The first is to maintain a long-term time horizon, which I believe is now a bigger advantage than ever. Fifty years ago, the average stock was held for 14 years—today it is disposed of after about 11 months. The short-termism that is pervasive in the stock market creates lots of irrational buying and selling for all sorts of reasons that have everything to do with the short-term direction of the stock, but nothing to do with long-term value of the business. By the very nature of the ever increasing focus on the next quarter, I believe this long-term mindset—when actually implemented—is a sustainable advantage, and one that is likely to strengthen over time.
Technological innovations over the years have vastly increased the breadth of available information, the speed at which the information travels, and the ease with which that information can be obtained. With so much human and physical capital spent on trying to gain an information advantage, it’s best to bypass that short-term focus completely, and quietly consider the bigger picture. This helps identify the key variables that really matter, and those variables are rarely the consensus estimates for next quarter’s EPS or the decimal-point accuracy of the gross margins.
Predicting an acquisition based by tracking the cities that an acquirer’s executive airplane travels to, or using satellite imagery to track the number of cars in a retailer’s parking lot to better predict this quarter’s revenue numbers (two things hedge funds have done recently to try and gain an information advantage) is not a game that I can (or desire) to play. But the fact that so many resources are focused on competing in this short-term arena leaves an opportunity for those who can look out past the noise and think about the situation from a different view.
Capitalizing on others’ desire to avoid volatility is what makes this strategy work. Dealing with this interim volatility is the price of admission, but it’s more than a fair trade.
Waiting for Great Ideas
“I just wait until there is money lying in the corner, and all I have to do is go over there an pick it up.” – Jim Rogers
I’ve always felt that Rogers, who helped build the foundation for one of the greatest investment track records in history during the 60’s and 70’s, perfectly encapsulates this second main pillar of my investment approach: do nothing until there is something really obvious to do.
Charlie Munger said that it isn’t possible for humans to know “everything all the time”. But, he said, it is possible to occasionally find something of value. When that happens, it’s important to capitalize on it in a big way.

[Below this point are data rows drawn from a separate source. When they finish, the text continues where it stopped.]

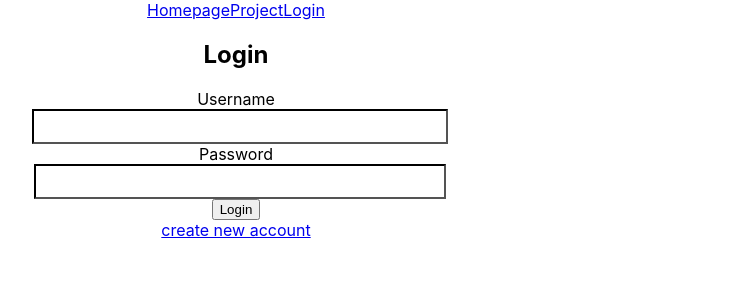
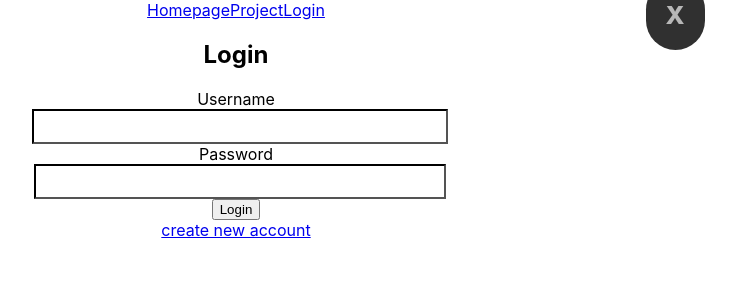
Before and after one commit to conorGar/recognition, a React (Create React App) app in the folder client/: page /user/login in a window 1280 px wide. Shown: the top 300 px of the page, without its empty margins (404-1140 px from the left). Built offline with nearby package versions, Linux system fonts and the light colour scheme.

Commit message:
close log in window

```diff
--- a/client/src/components/common/HomepageHeader/HomepageHeader.js
+++ b/client/src/components/common/HomepageHeader/HomepageHeader.js
@@ -30,9 +30,10 @@ class HomepageHeader extends React.Component {
     }
 
 
-    handleLoginClick = () =>{
+    handleLoginOpen = () =>{
         this.props.loginHandler();
     }
+
 
     render(){
         return (
@@ -45,7 +46,7 @@ class HomepageHeader extends React.Component {
                         <Searchbar  handleChange={this.handleFilterChange}/>
                     </div>
                     <div className="rightside-container">
-                        <CornerMenu loginHandler={this.handleLoginClick}/>
+                        <CornerMenu loginHandler={this.handleLoginOpen}/>
 
                         <div className="corner-icon">
                         <FadingIconPic />
--- a/client/src/components/screens/HomePage/HomePage.js
+++ b/client/src/components/screens/HomePage/HomePage.js
@@ -76,13 +76,22 @@ class HomePage extends React.Component {
     }
   }
 
-  clickLogin = () => {
+  clickLoginOpen = () => {
     if(this.state.showLoginForm === 'loginform-hide'){
         this.setState({
             showLoginForm: 'loginform-show'
         })
     }
   }
+
+  handleSuccessfulLogin = () => { //closes the login form if the user has logged in successfully
+    if(this.state.showLoginForm === 'loginform-show'){
+        this.setState({
+            showLoginForm: 'loginform-hide'
+        })
+    }
+  }
+
 
   render() {
     //   console.log(this.state.displayedProjects)
@@ -92,12 +101,12 @@ class HomePage extends React.Component {
 
     return (
       <div>
-        <HomepageHeader search={this.search} loginHandler={this.clickLogin}/>
+        <HomepageHeader search={this.search} loginHandler={this.clickLoginOpen}/>
         <div className="icons-container">{this.createIcons()}</div>
 
         {/* <Card link="/project/2" /> */}
 
-        <LoginForm currentClass={this.state.showLoginForm} />
+        <LoginForm currentClass={this.state.showLoginForm} loginCloseHandle={this.handleSuccessfulLogin}/>
       </div>
     )
   }
--- a/client/src/components/screens/LoginForm/LoginForm.css
+++ b/client/src/components/screens/LoginForm/LoginForm.css
@@ -17,8 +17,54 @@
     height: 400px;
 
     overflow: auto; /* Enable scroll if needed */
-    background-color: blue;
+    background-color: grey;
     -webkit-box-shadow: 0px 0px 26px -4px rgba(0,0,0,0.65);
 -moz-box-shadow: 0px 0px 26px -4px rgba(0,0,0,0.65);
 box-shadow: 0px 0px 26px -4px rgba(0,0,0,0.65);
+-webkit-animation: slide-in-top 0.5s cubic-bezier(0.250, 0.460, 0.450, 0.940) both;
+animation: slide-in-top 0.5s cubic-bezier(0.250, 0.460, 0.450, 0.940) both;
 }
+
+.close-button{
+    padding: 20px;
+    border-radius: 200px;
+    background-color: rgb(48, 48, 48);
+    font-size: 25px;
+    font-weight: 800;
+    color: rgb(183, 183, 183);
+
+    position: absolute;
+    top:-20px;
+    left:82%;
+  }
+
+  .close-button:hover{
+    background-color: rgb(91, 89, 89);
+    cursor: pointer;
+  }
+
+
+  @-webkit-keyframes slide-in-top {
+    0% {
+      -webkit-transform: translateY(-1000px);
+              transform: translateY(-1000px);
+      opacity: 0;
+    }
+    100% {
+      -webkit-transform: translateY(0);
+              transform: translateY(0);
+      opacity: 1;
+    }
+  }
+  @keyframes slide-in-top {
+    0% {
+      -webkit-transform: translateY(-1000px);
+              transform: translateY(-1000px);
+      opacity: 0;
+    }
+    100% {
+      -webkit-transform: translateY(0);
+              transform: translateY(0);
+      opacity: 1;
+    }
+  }
--- a/client/src/components/screens/LoginForm/index.js
+++ b/client/src/components/screens/LoginForm/index.js
@@ -19,7 +19,8 @@ class LoginForm extends React.Component {
       const response = await apiCall.post('/auth/login', data)
       const { data: { token } } = response
       localStorage.setItem('token', token)
-      await this.props.history.push('/')
+      // await this.props.history.push('/')
+      this.props.loginCloseHandle();
     }
     catch (error) {
       throw error
@@ -28,6 +29,8 @@ class LoginForm extends React.Component {
 
   handleSubmitForm = async (evt) => {
     evt.preventDefault()
+
+    console.log("Login handle submit form activated")
     const { username, password } = this.state
 
     try {
@@ -90,7 +93,10 @@ class LoginForm extends React.Component {
           <button>Login</button>
         </form>
         <Link to='/user/signup'>create new account</Link>
+        <div className="close-button" onClick={this.props.loginCloseHandle}>X</div>
+
         </div>
+
       </Fragment>
     )
   }
```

But the other variable to this equation that is probably even more important is to avoid investing in less-than-great ideas just to fill out a portfolio or meet some sort of arbitrary quota for diversification.
The benefits of focus investing are well known (and talked about ad nauseam), but there is a dichotomy between what investors say and what they do. Portfolio managers have a bias toward activity to justify their high fees. They also would much rather act conventionally (make frequent investments and own lots of stocks) than risk their jobs. The drumbeat of “what have you done for me lately” is very rarely muted in professional investing circles.
Unfortunately, individual investors succumb to many of these pitfalls as well. This conventional wisdom is like a powerful magnet that eventually attracts most market participants. Social proof is a powerful force.
Everyone knows that to obtain results that are different from the crowd, you must behave differently than the crowd. But the reality when it comes to performance is that 90% of the people will make up the bottom 90%. I think it’s imperative to recognize the reasons why this is the case, especially since we desire to be among the 10% of the people who are in the top 10%.
I really believe that, unlike in years past where investors’ main advantage was finding hidden gems or uncovering information that others didn’t have, the biggest advantage today is to leapfrog the short-term noise by maintaining a multi-year view and to patiently wait for great investments to present themselves.
This article was originally posted by Johnny Hopkins at The Acquirer's Multiple.